--- Work required ---
Reproduce the records below exactly, but leave their pictures out of the copy.

[Extracted records]
☆ ☆ ☆ ☆ ☆

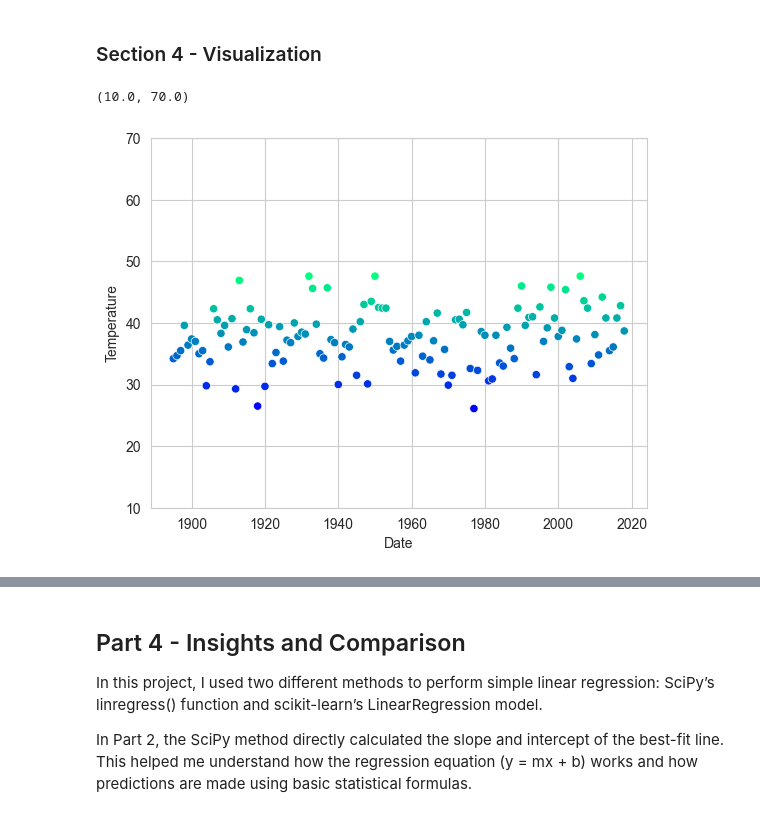
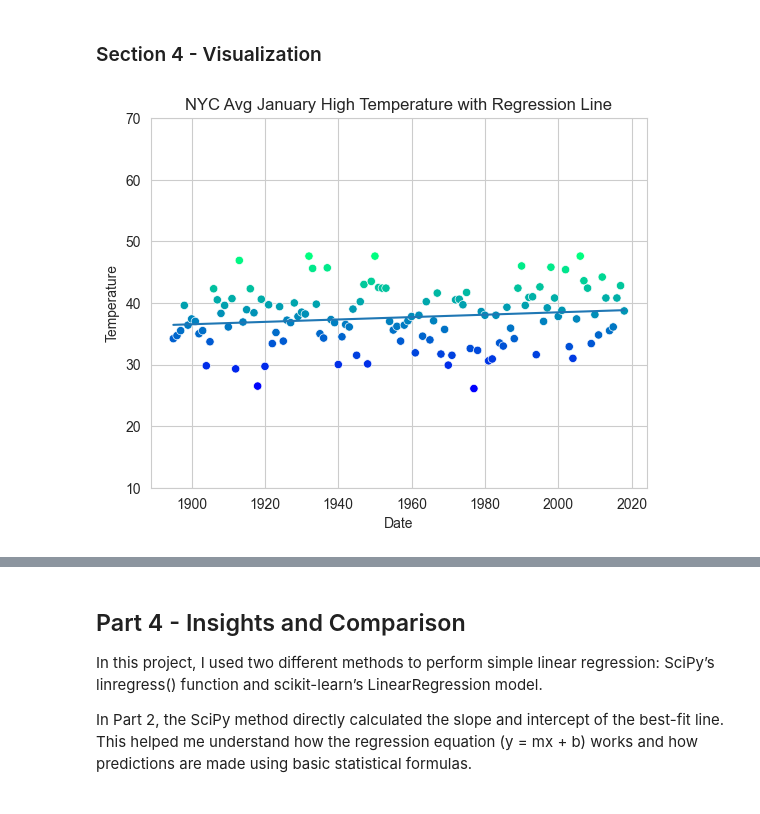
Before and after one commit to Brandon112123/datafun-07-ml, a Jupyter notebook: Notebooks/smith_ml.ipynb, the cells around one changed output, grey strips where cells are left out. Drawn from its saved outputs; the diff is of its cells as text; code cells hidden in the pictures.

Commit message:
update data

```diff
--- a/Notebooks/smith_ml.ipynb
+++ b/Notebooks/smith_ml.ipynb
@@ -296,14 +296,21 @@ array([38.94094855])
 # %%
 axes = sns.scatterplot(
     data=df,
     x='Date',
     y='Temperature',
     hue='Temperature',
     palette='winter',
     legend=False
 )
 
 axes.set_ylim(10, 70)
+
+x_line = pd.DataFrame({"Date": [df["Date"].min(), df["Date"].max()]})
+y_line = linear_regression.predict(x_line)
+
+plt.plot(x_line["Date"], y_line)
+
+plt.title("NYC Avg January High Temperature with Regression Line")
+plt.show()
 # %% [output]
-(10.0, 70.0)
-[figure, old version]
+[figure, new version]
```
Also changed, not shown: parts of 1 cell of this notebook.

☆ ☆ ☆ ☆ ☆

--- Answer space ---
Before and after one commit to Brandon112123/datafun-07-ml, a Jupyter notebook: Notebooks/smith_ml.ipynb, the cells around one changed output, grey strips where cells are left out. Drawn from its saved outputs; the diff is of its cells as text; code cells hidden in the pictures.

Commit message:
update data

```diff
--- a/Notebooks/smith_ml.ipynb
+++ b/Notebooks/smith_ml.ipynb
@@ -296,14 +296,21 @@ array([38.94094855])
 # %%
 axes = sns.scatterplot(
     data=df,
     x='Date',
     y='Temperature',
     hue='Temperature',
     palette='winter',
     legend=False
 )
 
 axes.set_ylim(10, 70)
+
+x_line = pd.DataFrame({"Date": [df["Date"].min(), df["Date"].max()]})
+y_line = linear_regression.predict(x_line)
+
+plt.plot(x_line["Date"], y_line)
+
+plt.title("NYC Avg January High Temperature with Regression Line")
+plt.show()
 # %% [output]
-(10.0, 70.0)
-[figure, old version]
+[figure, new version]
```
Also changed, not shown: parts of 1 cell of this notebook.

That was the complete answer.